• 7.0 pH buffer
Note: Never condition or store a pH electrode in distilled or de-ionized water. Long-term exposure to pure water will damage the special glass membrane due to the water’s ion starved nature.
3. After conditioning the sensor for 20 minutes, rinse the electrode with distilled or de-ionized water. The electrode is now ready for calibration and to measure pH.
Electrodes should be rinsed between samples with distilled or de-ionized water. Never wipe an electrode, wiping can cause erroneous readings due to static charges. Blot the end of the electrode with lint-free paper to remove excess water.
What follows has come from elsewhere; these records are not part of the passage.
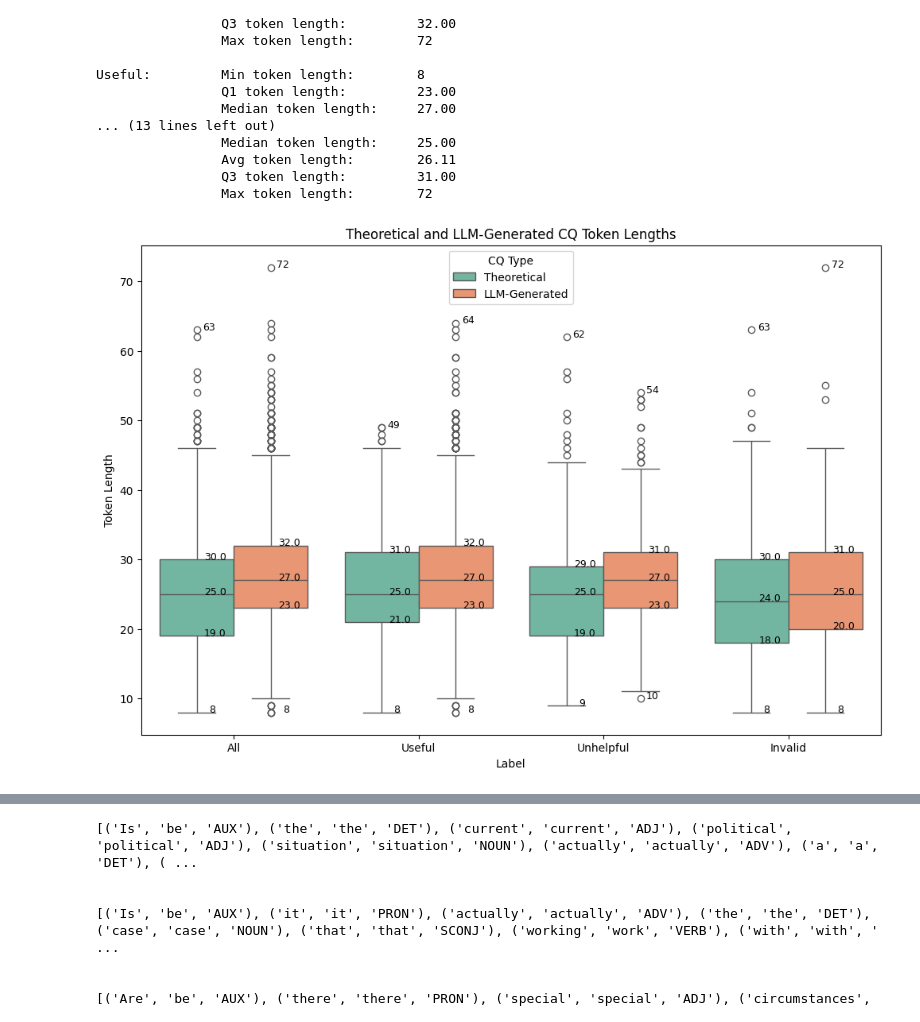
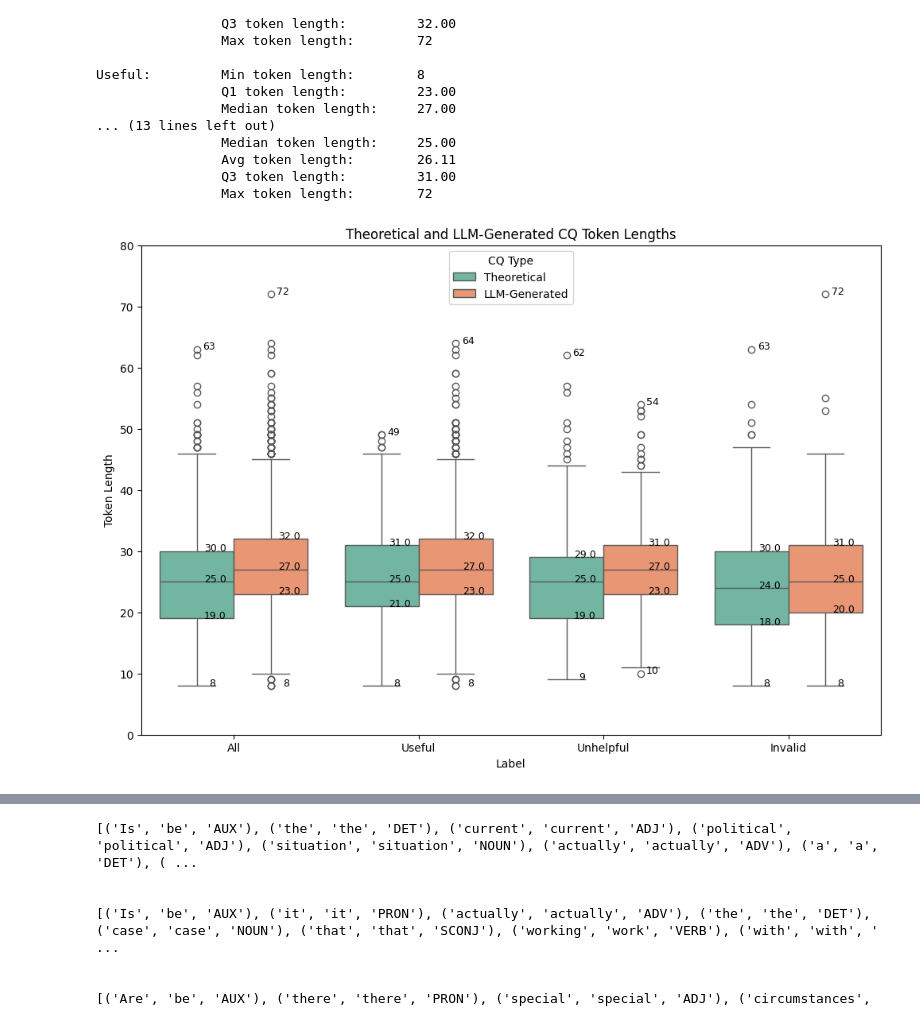
Before and after one commit to Ggenoni/ArgMining, a Jupyter notebook: validation_stats.ipynb, the cells around one changed output, grey strips where cells are left out. Saved outputs shown, nothing was run; the diff lists cells and outputs as text; code cells hidden in the pictures.

```diff
--- a/validation_stats.ipynb
+++ b/validation_stats.ipynb
@@ -896,31 +896,32 @@ data = [
 df = pd.DataFrame(
     [(length, category, source) for lengths, category, source in data for length in lengths],
     columns=["Token Length", "Category", "Source"]
 )
 
 plt.figure(figsize=(12, 8))
 ax = sns.boxplot(x="Category", y="Token Length", hue="Source", data=df, palette="Set2")
 
 for i, (token_lengths, category, source) in enumerate(data):
     q1 = np.percentile(token_lengths, 25)
     median = np.median(token_lengths)
     q3 = np.percentile(token_lengths, 75)
     min_val = np.min(token_lengths)
     max_val = np.max(token_lengths)
 
     x_pos = i % 4 - (-0.3 if source == "LLM-Generated" else 0.1)
 
     ax.text(x_pos, min_val, f"{min_val}", horizontalalignment='right', size=9)
     ax.text(x_pos, q1, f"{q1:.1f}", horizontalalignment='center', size=9)
     ax.text(x_pos, median, f"{median:.1f}", horizontalalignment='center', size=9)
     ax.text(x_pos, q3, f"{q3:.1f}", horizontalalignment='center', size=9)
     ax.text(x_pos, max_val, f"{max_val}", horizontalalignment='right', size=9)
 
 plt.title("Theoretical and LLM-Generated CQ Token Lengths")
 plt.xlabel("Label")
 plt.ylabel("Token Length")
 plt.legend(title="CQ Type")
+plt.ylim(0, 80)
 
 plt.show()
 # %% [output]
-[figure, old version]
+[figure, new version]
```
Also changed, not shown: parts of 9 cells of this notebook.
Always keep your pH electrode moist. We recommend that you store your electrode in a solution of 4 M KCl. If 4 M KCl is not available, use a pH 4 or 7 buffer solution. DO NOT store electrode in distilled or de-ionized water—this will cause ions to leach out of the glass bulb and render your electrode useless.
After storage, you may notice white KCl crystals forming outside your electrode. This will not interfere with measurements. Simply rinse the electrode and blot dry before use.
Protective Storage Cap
Most electrodes are shipped with a protective rubber boot over the glass probe to help prevent cracking or scratching. Remove the rubber boot before using your electrode. Keep your electrode in long-term storage with the boot on—just fill the boot with enough 4 M KCl solution to cover the glass bulb and replenish as needed to keep the bulb moist.
pH Temperature Compensation
The pH of any solution is a function of its temperature. Voltage output from the electrode changes linearly in relationship to changes in pH, and the temperature of the solution determines the slope of the graph. One pH unit corresponds to 59.16 mV at 25°C, the standard voltage and temperature to which all calibrations are referenced. The electrode voltage decreases to 54.20 mV/pH unit at 0.0°C and increases to 74.04 mV/pH unit at 100.0°C.
Since pH values are temperature dependent, pH applications require some form of temperature compensation to ensure standardized pH values. Meters and controllers with automatic temperature compensation (ATC) receive a continuous signal from a temperature element and automatically correct the pH value based on the temperature of the solution. Manual temperature compensation requires the user to enter the temperature. ATC is considered to be more practical for most pH applications.
pH measurement is used in a wide variety of applications: agriculture, wastewater treatment, industrial processes, environmental monitoring, and in research and development. pH is a measure of the acidity or alkalinity of a solution. The pH value states the relative quantity of hydrogen ions (H+) contained in a solution. The greater the concentration of H+ the more acidic the solution and the lower the pH. In this relationship, pH is defined as the negative logarithm of hydrogen activity.
A standard pH measuring system consists of three elements:
– pH electrode with or without transmitter for 4-20mA output
– temperature compensation element for ATC
– pH meter, controller or PLC
– EpH Neutralization systems